Student Loan Forgiveness, Part II

Student Loan Forgiveness, Part II

So last time I was talking about why I am not currently enrolled in the Public Service Loan Forgiveness program, even though I am eligible.

The biggest reason for me not to do the PSLF program is that the math doesn’t work for me.  One reason say not to pay off your student loans is the tax deduction your receive. Every year, as most people do, I take the student interest tax deduction of $2500. I have heard some of my friends say they don’t want to give up that deduction at tax time (another reason why some don’t want to pay off their house in a short period of time). That doesn’t make sense to me.

For example, let’s say you have $75000 in student loan debt. You make $50000 in gross income and your payment per month on one of the income programs is $300. Most of that payment is just keeping up with interest. So you will be eligible for the $2500 tax deduction. That tax deduction, after your other deductions of contributions to your retirement, insurance, etc would take $2500 off your Adjusted Gross income, which for arguments sake here is $45000. So that deduction would lower your AGI to $42,500, which saves you, in a 15% tax bracket, $375. That is $375 you don’t owe the government or could get back in a refund.

In other words, I would basically, in this scenario, save a lousy $400 per year for 10 years (only $4000) to stay eligible for a loan program.  So the tax deduction math, for me, doesn’t work.

In addition, the loan forgiveness in general for me doesn’t necessarily work. So let’s take the following scenario and chain it out for 10 years. We know we are saving about $4000 in tax payments/refunds over 10 years.

However, over those 10 years you are most likely going to get a raise (referencing our $50,000 salary from yesterday) and if that raise is 3% by the end of those 10 years you have just over $67000. Now it is not necessarily probable, particularly in this environment and working in public service, that you would get a raise for 10 straight years, but for argument’s sake let’s say you do.

During that 10 years your student loan payment might increase (based upon your income) to say $350 per month, which on loans of $75000 at 6% interest is barely keeping up with the interest payments. Over the past 10 years you would have paid almost $40000 in student loan payments and maybe you paid down the loan to $60000, which means you will get a forgiveness of $60000. Sounds great right?

Well, not so fast. First of all, those loan payments don’t take into account changes in your life. In essence, over those ten years for this to work you basically can’t get married and have a working spouse because if you do your spouse’s income are calculated into your adjusted gross income, which might raise your payments significantly or make you ineligible for the program.

In other words, there is a disincentive to work. There is a disincentive to create a joint household with a partner. Unless you have a ton of student loan debt you, in essence, get penalized for having dual-income households or making more money in your profession. That sounds a bit twisted to me.

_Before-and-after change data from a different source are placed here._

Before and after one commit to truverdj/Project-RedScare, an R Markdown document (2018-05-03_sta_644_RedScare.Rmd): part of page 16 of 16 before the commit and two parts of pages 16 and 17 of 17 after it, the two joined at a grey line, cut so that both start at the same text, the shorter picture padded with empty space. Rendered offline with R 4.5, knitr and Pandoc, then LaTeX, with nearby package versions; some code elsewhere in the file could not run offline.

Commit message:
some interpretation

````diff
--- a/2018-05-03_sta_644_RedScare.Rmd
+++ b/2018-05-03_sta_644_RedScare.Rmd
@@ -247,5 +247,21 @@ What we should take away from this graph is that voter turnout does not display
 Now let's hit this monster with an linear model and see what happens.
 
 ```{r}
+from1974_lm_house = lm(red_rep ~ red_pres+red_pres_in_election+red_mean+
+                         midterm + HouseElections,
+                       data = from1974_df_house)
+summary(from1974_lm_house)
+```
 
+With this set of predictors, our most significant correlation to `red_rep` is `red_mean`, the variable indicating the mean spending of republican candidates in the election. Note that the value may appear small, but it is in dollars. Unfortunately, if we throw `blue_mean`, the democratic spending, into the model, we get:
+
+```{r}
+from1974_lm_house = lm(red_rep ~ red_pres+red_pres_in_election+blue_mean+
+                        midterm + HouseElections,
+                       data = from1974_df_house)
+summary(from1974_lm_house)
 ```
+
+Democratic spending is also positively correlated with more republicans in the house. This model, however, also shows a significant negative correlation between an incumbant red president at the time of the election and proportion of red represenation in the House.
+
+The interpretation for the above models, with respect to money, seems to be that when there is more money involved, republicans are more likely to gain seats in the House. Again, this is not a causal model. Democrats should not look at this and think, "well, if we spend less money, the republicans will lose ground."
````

Additionally, if you were to take the time over the next three years or four years to pay off that debt you would save yourself thousands of dollars in interest and,for me, peace of mind. I don’t have to wait 10 years to get a benefit from a program. Ten years is a long time. Things change. That is especially true for people who go on for higher degrees.

The average Ph.D. received in the United States is at the age of 34. If you then start paying back student loans at that age you would have to wait until your mid-40s to be eligible for student loan forgiveness and make sure that your paycheck doesn’t go up significantly (or take out a ton of student loans in graduate school) to remain eligible. To me, that sounds like indentured servitude to a federal loan program. No thank you.

Lastly, the faster I pay off my student loans the more money I have in my budget to do the things I want to do. I can use that extra money to put into a Roth IRA, pay off my mortgage, save for college, travel, etc. Let’s say I invested that money. Here is a good calculator to test your math. If I were to take my $500 loan payment per month and put it into a good mutual fund and did that consistently for let’s just say 5 years. The average return in the stock market for the past 80 years has been 12% and 10% for the past 200. If I were to take that money, put it into a good growth stock mutual fund and just leave it sit for 30 years, even when I stop contributing after 5, I would have over $700,000. If the average return is just 10% I have over $400,000. In other words, am I going to stay in debt to have a student loan forgiven and that debt forgiveness might be say $50000 or get out of debt faster, pay extra, and then take that payment invest it, and possibly have ¾ of a million dollars? You tell me which is better and makes more sense for your family.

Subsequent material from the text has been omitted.